European ClassificationA45C11/18C, B65D81/05
Legal Events
DateCodeEventDescription
Jul 25, 2012ASAssignment
Effective date: 20120711
Free format text: SECURITY AGREEMENT;ASSIGNORS:SOLICORE, INC.;POWERED CARD SOLUTIONS, LLC;POWERED MEDIA TECHNOLOGIES,LLC;REEL/FRAME:028640/0433
Owner name: COMERICA BANK, MICHIGAN
May 10, 2012ASAssignment
Owner name: SOLICORE, INC., FLORIDA
Effective date: 20120401
Free format text: RELEASE BY SECURED PARTY;ASSIGNOR:BLUECREST VENTURE FINANCE MASTER FUND LIMITED, SUCCESSOR TO BLUECREST CAPITAL FINANCE, L.P.;REEL/FRAME:028187/0570

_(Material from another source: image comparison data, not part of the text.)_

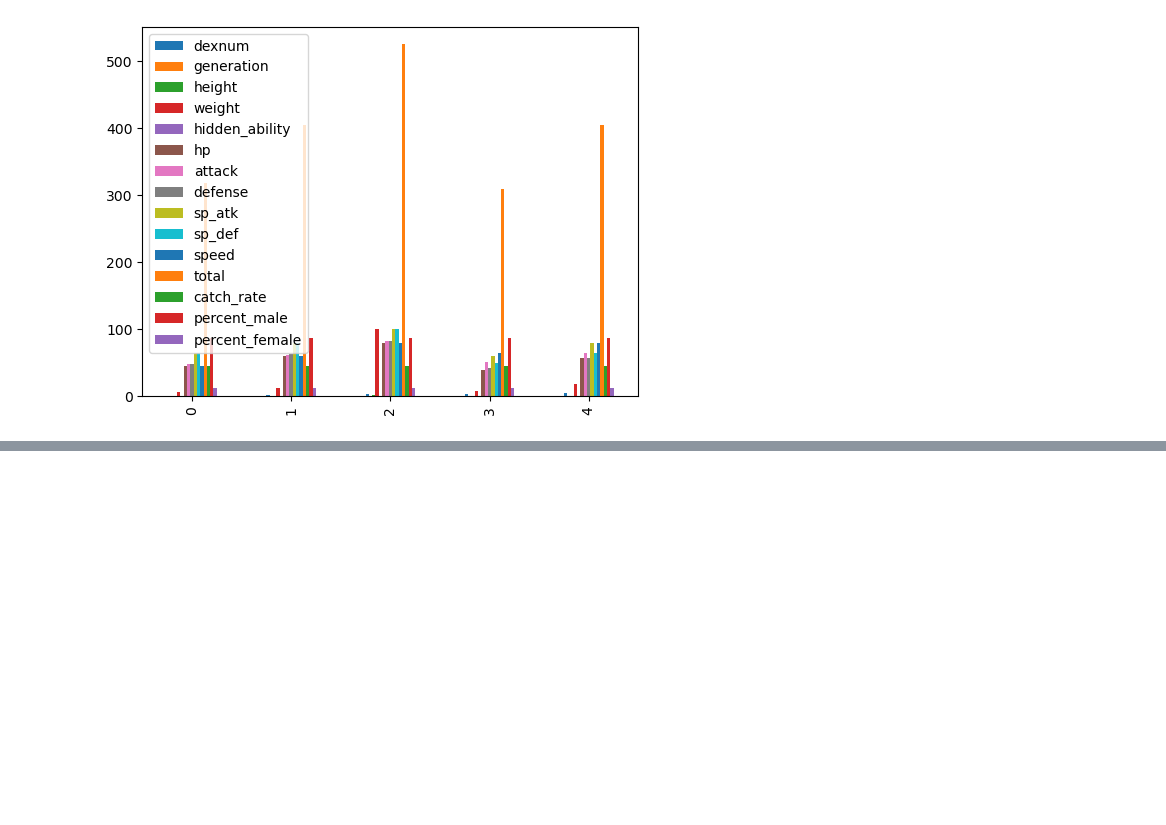
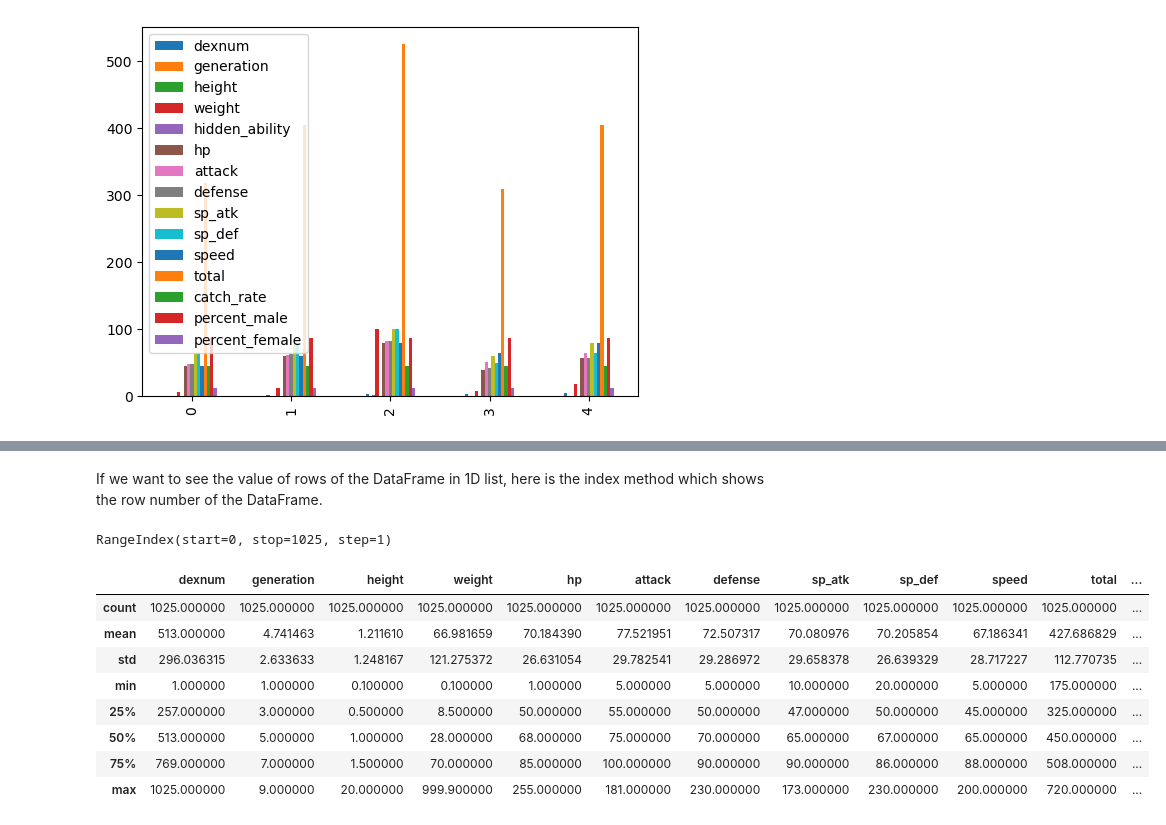
Before and after one commit to leloufadel/python-journal-2025-C30983_LalaAicha_ELVadel, a Jupyter notebook: codes/semain2/noteBooks/tp1.ipynb, the cells around one changed output, grey strips where cells are left out. Saved outputs shown, nothing was run; the diff lists cells and outputs as text; code cells hidden in the pictures; blank space fills up the shorter version.

```diff
--- a/codes/semain2/noteBooks/tp1.ipynb
+++ b/codes/semain2/noteBooks/tp1.ipynb
@@ -33,0 +98,19 @@ df.head().plot.bar() # the bar chart of heads of the DataFrame
+# %% [markdown]
+ If we want to see the value of rows of the DataFrame in 1D list, here is the index method
+ which shows the row number of the DataFrame.
+# %%
+df.index
+# %% [output]
+RangeIndex(start=0, stop=1025, step=1)
+# %%
+df.describe() # to provide some descriptive statistics of columns, e.g. mean, quartiles, standard deviation etc. in fast way
+# %% [output]
+|  | dexnum | generation | height | weight | hp | attack | defense | sp_atk | sp_def | speed | total | ... |
+| count | 1025.000000 | 1025.000000 | 1025.000000 | 1025.000000 | 1025.000000 | 1025.000000 | 1025.000000 | 1025.000000 | 1025.000000 | 1025.000000 | 1025.000000 | ... |
+| mean | 513.000000 | 4.741463 | 1.211610 | 66.981659 | 70.184390 | 77.521951 | 72.507317 | 70.080976 | 70.205854 | 67.186341 | 427.686829 | ... |
+| std | 296.036315 | 2.633633 | 1.248167 | 121.275372 | 26.631054 | 29.782541 | 29.286972 | 29.658378 | 26.639329 | 28.717227 | 112.770735 | ... |
+| min | 1.000000 | 1.000000 | 0.100000 | 0.100000 | 1.000000 | 5.000000 | 5.000000 | 10.000000 | 20.000000 | 5.000000 | 175.000000 | ... |
+| 25% | 257.000000 | 3.000000 | 0.500000 | 8.500000 | 50.000000 | 55.000000 | 50.000000 | 47.000000 | 50.000000 | 45.000000 | 325.000000 | ... |
+| 50% | 513.000000 | 5.000000 | 1.000000 | 28.000000 | 68.000000 | 75.000000 | 70.000000 | 65.000000 | 67.000000 | 65.000000 | 450.000000 | ... |
+| 75% | 769.000000 | 7.000000 | 1.500000 | 70.000000 | 85.000000 | 100.000000 | 90.000000 | 90.000000 | 86.000000 | 88.000000 | 508.000000 | ... |
+| max | 1025.000000 | 9.000000 | 20.000000 | 999.900000 | 255.000000 | 181.000000 | 230.000000 | 173.000000 | 230.000000 | 200.000000 | 720.000000 | ... |
```
Also changed, not shown: parts of 10 cells of this notebook.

Sep 2, 2010ASAssignment
Owner name: BLUECREST VENTURE FINANCE MASTER FUND LIMITED, CAY
Free format text: SECURITY AGREEMENT;ASSIGNOR:SOLICORE, INC.;REEL/FRAME:024933/0190
Effective date: 20100826
Mar 24, 2008ASAssignment
Owner name: SOLICORE, INC., FLORIDA
Free format text: ASSIGNMENT OF ASSIGNORS INTEREST;ASSIGNORS:LANDAU, STEVEN;TAYLOR, TERESA;REEL/FRAME:020693/0865
Effective date: 20080324